The Adaptability of Grace
by margarita ramirez and mckenzie nelson
Remember in Genesis when God made humans and some stuff went wrong and God had to banish Adam and Eve from the garden to toil the land? The first storyline we get from Scripture regarding who we are as humans involves perhaps the greatest feat of adaptability imaginable. Right from the start, we see that God made humans to be flexible, adaptable, clever, resourceful—otherwise, God would have known that God was sending Adam and Eve to certain death. Apparently, God knew Adam and Eve would adapt outside Eden and make it work.
We were, after all, made in the image of God, and no one is more adaptable than the God we serve. God tried every way possible to have God’s grace to reach Israel. You need deliverance from Egypt? Let’s do it! You need food? Manna from heaven! Oh, you need a king now? Ok, let’s try it! You’re captive in Babylon and need a reminder of my promises? Here you go! If you read scripture with special attention to this, you will find that God is not rigid in how God shows grace. God is infinitely creative in meeting people where they are.
And that is never clearer than in Jesus’s interactions with humans. You won’t find some bullet-point version of the Gospel, or Good News, in anything Jesus said. The Good News he brought was always in the context of what people needed. The Good News of Jesus that the blind man encountered in John 9 came in the form of healing and restored sight. But Jesus’s message to the rich young man in Matthew 19 was to sell all his possessions and give them to the poor.

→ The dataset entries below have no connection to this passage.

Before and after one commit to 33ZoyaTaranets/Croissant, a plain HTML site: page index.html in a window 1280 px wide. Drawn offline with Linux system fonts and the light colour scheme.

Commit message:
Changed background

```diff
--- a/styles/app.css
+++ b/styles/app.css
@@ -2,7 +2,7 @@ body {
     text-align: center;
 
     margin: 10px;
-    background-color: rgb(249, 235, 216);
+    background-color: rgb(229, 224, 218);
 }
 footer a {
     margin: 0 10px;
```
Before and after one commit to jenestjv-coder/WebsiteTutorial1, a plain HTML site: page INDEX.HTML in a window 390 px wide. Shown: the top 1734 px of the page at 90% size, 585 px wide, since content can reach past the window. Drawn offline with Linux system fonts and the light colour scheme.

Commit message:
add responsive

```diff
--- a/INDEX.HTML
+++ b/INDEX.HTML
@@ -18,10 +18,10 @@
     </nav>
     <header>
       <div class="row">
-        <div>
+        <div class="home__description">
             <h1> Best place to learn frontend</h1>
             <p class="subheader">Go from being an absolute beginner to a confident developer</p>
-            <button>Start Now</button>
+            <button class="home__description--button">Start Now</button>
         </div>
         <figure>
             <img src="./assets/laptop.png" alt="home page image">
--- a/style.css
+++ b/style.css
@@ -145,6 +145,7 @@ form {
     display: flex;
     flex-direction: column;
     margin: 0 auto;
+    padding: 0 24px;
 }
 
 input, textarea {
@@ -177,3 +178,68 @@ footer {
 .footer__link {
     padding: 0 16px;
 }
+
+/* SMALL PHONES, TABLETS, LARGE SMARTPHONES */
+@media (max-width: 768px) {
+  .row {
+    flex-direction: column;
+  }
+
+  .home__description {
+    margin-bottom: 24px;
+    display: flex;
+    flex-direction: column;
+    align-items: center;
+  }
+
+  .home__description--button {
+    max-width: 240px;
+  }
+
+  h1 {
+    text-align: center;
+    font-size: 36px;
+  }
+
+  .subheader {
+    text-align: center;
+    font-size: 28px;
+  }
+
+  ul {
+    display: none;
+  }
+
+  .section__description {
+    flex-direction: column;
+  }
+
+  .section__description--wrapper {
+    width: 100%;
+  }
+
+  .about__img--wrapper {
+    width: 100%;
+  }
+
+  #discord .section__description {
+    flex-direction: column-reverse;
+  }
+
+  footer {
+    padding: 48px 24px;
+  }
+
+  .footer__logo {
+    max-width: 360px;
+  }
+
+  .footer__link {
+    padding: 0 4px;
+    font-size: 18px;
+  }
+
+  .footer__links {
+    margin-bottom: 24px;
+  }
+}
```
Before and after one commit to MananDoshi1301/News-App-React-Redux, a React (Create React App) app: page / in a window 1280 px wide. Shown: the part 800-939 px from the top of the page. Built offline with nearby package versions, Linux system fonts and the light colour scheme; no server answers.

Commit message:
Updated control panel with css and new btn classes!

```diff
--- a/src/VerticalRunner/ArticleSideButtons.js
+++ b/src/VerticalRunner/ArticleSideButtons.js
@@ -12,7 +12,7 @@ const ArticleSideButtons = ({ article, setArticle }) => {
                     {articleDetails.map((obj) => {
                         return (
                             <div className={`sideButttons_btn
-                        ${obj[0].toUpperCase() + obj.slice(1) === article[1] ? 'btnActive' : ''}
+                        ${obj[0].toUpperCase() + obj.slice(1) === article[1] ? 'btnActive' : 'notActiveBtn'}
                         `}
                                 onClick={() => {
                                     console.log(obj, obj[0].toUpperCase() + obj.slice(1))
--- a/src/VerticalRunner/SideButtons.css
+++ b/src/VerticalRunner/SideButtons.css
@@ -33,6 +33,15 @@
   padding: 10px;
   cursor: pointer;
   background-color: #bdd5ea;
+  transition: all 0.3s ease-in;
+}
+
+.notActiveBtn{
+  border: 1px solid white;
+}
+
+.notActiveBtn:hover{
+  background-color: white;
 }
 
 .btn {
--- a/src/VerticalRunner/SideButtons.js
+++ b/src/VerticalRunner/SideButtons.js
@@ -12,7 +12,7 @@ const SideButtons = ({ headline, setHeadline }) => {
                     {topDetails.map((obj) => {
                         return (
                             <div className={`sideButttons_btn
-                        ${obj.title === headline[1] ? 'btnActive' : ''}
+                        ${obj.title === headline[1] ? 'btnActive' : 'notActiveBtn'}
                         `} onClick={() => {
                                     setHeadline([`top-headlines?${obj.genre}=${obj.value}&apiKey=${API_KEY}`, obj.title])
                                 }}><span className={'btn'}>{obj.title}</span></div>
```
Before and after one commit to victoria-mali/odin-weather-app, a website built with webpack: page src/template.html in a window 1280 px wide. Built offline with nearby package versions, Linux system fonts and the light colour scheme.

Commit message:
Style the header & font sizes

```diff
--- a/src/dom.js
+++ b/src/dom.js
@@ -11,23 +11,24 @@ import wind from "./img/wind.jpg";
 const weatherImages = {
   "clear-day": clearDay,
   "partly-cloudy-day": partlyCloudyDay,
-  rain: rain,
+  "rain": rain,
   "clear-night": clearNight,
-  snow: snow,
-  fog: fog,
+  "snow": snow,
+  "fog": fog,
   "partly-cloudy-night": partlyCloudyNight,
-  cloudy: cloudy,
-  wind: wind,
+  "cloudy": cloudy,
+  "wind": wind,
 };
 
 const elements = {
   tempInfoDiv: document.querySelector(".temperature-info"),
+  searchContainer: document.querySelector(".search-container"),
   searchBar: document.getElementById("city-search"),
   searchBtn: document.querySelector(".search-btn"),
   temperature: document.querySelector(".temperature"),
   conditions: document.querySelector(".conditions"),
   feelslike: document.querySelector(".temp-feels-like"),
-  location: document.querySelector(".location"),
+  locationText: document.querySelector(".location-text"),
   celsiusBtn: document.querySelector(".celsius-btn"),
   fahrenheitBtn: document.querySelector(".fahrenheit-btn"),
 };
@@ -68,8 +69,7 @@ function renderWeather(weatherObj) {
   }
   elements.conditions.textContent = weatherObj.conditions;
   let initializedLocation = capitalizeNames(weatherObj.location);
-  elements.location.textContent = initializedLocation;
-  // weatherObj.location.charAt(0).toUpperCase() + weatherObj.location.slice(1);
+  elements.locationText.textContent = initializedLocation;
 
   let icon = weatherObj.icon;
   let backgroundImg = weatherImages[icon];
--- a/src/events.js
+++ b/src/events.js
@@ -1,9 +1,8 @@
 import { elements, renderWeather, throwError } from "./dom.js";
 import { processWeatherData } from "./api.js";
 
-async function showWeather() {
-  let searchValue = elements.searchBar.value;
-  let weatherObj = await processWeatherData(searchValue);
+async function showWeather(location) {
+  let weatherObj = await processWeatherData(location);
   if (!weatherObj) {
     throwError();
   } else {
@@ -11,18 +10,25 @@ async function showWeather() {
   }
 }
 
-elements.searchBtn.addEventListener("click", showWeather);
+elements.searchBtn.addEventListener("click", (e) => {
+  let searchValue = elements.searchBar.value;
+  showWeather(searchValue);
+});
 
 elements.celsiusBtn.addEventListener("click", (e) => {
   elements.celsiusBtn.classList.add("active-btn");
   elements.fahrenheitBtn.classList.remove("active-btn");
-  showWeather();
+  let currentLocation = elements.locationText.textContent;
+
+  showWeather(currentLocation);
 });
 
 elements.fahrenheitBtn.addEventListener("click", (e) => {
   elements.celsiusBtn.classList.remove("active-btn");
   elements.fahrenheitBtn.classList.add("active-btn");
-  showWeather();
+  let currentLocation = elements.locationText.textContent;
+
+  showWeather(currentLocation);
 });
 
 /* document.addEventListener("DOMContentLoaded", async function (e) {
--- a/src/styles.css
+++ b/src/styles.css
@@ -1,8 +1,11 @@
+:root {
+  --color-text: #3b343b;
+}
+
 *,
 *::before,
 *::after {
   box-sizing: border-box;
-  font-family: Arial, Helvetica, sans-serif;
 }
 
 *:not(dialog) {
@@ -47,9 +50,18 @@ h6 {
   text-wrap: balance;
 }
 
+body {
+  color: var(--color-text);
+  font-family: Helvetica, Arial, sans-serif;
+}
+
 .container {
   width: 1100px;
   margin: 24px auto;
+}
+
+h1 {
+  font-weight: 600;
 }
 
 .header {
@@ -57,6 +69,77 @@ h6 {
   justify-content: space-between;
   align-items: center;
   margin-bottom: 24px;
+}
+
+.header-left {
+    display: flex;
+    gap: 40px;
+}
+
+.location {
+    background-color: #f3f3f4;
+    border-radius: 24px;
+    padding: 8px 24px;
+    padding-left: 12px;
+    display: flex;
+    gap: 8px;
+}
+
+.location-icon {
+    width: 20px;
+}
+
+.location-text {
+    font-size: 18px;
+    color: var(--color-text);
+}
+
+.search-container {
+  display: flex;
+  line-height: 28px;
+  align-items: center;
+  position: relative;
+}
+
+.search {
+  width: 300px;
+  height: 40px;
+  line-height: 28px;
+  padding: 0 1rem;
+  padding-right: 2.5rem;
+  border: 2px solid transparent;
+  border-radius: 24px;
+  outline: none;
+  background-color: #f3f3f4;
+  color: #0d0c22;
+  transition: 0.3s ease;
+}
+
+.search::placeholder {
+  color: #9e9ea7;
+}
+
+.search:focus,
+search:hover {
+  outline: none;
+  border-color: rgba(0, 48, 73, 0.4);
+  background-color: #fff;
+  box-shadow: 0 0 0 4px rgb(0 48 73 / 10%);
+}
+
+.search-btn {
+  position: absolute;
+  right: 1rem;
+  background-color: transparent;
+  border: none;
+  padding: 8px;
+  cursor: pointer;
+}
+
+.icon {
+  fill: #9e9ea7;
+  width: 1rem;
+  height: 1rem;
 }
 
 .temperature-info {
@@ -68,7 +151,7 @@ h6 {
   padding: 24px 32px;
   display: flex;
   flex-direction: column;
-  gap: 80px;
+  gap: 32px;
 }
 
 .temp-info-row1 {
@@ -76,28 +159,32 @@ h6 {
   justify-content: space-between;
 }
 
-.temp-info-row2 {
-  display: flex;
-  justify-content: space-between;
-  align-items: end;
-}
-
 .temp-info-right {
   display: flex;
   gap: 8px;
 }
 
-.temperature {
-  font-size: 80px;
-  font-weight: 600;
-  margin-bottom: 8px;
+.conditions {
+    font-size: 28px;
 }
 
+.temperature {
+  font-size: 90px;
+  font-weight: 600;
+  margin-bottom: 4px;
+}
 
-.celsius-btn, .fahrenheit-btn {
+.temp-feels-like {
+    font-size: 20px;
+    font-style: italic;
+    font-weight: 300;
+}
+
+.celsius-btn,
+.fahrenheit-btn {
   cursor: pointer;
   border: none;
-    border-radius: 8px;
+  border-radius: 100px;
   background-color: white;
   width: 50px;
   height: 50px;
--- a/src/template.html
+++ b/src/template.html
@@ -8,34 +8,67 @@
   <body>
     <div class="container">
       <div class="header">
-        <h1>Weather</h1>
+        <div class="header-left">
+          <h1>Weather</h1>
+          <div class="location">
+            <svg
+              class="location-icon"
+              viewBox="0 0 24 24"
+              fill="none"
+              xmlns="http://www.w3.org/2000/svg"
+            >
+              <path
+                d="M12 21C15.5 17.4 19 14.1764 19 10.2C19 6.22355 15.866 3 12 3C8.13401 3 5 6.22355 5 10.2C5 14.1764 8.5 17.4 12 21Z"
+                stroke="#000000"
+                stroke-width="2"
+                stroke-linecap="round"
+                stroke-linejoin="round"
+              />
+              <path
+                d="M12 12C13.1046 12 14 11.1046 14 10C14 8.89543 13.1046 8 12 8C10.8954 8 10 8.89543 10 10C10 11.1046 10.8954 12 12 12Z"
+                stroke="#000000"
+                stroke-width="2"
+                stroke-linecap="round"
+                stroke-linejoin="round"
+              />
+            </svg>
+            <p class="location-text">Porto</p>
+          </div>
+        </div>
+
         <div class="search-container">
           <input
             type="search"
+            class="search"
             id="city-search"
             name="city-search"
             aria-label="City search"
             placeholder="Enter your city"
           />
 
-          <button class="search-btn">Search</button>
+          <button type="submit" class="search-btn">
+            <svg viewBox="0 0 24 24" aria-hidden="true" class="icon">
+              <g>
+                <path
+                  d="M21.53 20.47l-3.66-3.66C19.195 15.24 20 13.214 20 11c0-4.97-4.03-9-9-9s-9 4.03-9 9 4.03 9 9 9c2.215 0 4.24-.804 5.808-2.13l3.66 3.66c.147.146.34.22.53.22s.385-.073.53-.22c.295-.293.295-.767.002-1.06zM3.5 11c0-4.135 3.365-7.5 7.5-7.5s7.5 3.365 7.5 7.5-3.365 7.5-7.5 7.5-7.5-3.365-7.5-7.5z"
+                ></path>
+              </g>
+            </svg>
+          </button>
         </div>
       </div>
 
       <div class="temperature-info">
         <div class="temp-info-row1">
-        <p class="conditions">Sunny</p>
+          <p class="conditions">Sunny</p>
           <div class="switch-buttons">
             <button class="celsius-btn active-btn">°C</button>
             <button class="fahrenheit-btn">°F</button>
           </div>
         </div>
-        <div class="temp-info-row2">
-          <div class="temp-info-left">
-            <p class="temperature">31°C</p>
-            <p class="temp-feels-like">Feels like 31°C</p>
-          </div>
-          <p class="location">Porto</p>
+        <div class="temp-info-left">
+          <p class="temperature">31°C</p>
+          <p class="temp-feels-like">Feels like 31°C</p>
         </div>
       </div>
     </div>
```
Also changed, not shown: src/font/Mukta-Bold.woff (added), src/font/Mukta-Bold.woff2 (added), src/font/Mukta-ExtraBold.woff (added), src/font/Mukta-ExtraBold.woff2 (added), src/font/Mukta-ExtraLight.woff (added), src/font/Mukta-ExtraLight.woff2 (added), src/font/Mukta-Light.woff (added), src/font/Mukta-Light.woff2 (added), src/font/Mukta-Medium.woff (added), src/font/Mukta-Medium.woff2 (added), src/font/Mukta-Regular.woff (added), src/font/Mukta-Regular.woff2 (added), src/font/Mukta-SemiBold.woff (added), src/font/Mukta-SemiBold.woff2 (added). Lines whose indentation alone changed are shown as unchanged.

It seems like sometimes grace comes in the form of a stern talking-to. In John 4, Jesus meets a Samaritan woman at the well, and in an intimate and almost playful conversation, Jesus gives the woman hope that one day Jews and Samaritans will be reconciled. That is the grace that Jesus shares with her—a message of hope for an oppressed people. When a bleeding woman fights through a crowd to try to touch Jesus’s cloak in search of healing in Matthew 9, Jesus does give her physical healing, but he also offers her human touch and recognition after she had gone unacknowledged for so long. Grace, it seems, can sometimes be as simple as a kind moment that recognizes those who are invisible in society. And in the middle of a sermon on a hill, when the crowd started to get hangry (hungry-angry) Jesus set aside whatever wonderfully thought out sermon he had planned and took some fish and bread, multiplied them, and fed the crowd. Jesus might have planned to share grace and the Good News through his words, but grace that day took the form of soft bread and fresh fish. And Jesus adapted. The love and grace of Jesus Christ, in his own life, was flexible, adaptable, and right for the moment.
Just like the many people Jesus met and spoke to, we’re all different and the Good News is different to all of us. When we read the Bible, we see or hear something unique to us. The places we’ll find grace in the new reality of Coronavirus will be different for each of us too. Some distilleries have stopped making liquor and have started producing hand sanitizer, and some fashion houses are producing personal protective equipment for medical professionals. Here in Arlington, neighbors have turned on their sewing machines to start making cloth masks for hospitals. Empty store shelves, people wearing gloves, social distancing—it’s all starting to feel like the new normal. It has only been a week but we seem to be adapting in countless ways. (Except for cats. Cats still don’t seem to like having their humans at home.) Maybe you, too, have been surprised by the amazing adaptability and resourcefulness of humans. But this was probably no surprise to God.
Communion might not be at the rail or by intinction, but maybe right now communion looks like gathering around the dinner table and sharing a mishmash of non-perishable food items from the pantry. Fellowship looks like Sunday School email chains with updates, and right now the gathering space looks like a Zoom conference. Worship is on screens in our homes, and I know my off-key singing is no replacement for Dr. Shaner and the choir, but that’s what I got right now. It looks different than it did a few weeks ago, but the grace we receive from it is the same.
Right now, school looks like worksheets, hanging out looks like Skype, and working looks like wearing PJ’s on the couch. Right now, loving your neighbor means staying away from them. Compassion for the vulnerable means washing your hands. Right now, the Good News that store clerks need is a smile, a “thank you” and infinite patience. God made Eve because God knew that Adam could not do it all on his own and we are truly discovering that others are our greatest resource... even at 6 feet apart. It is not what we are used to defining as work, school, love, or compassion. It all looks so different, but grace, just like God, remains the same—ever as adaptable, flexible, and resourceful.
- Margarita and McKenzie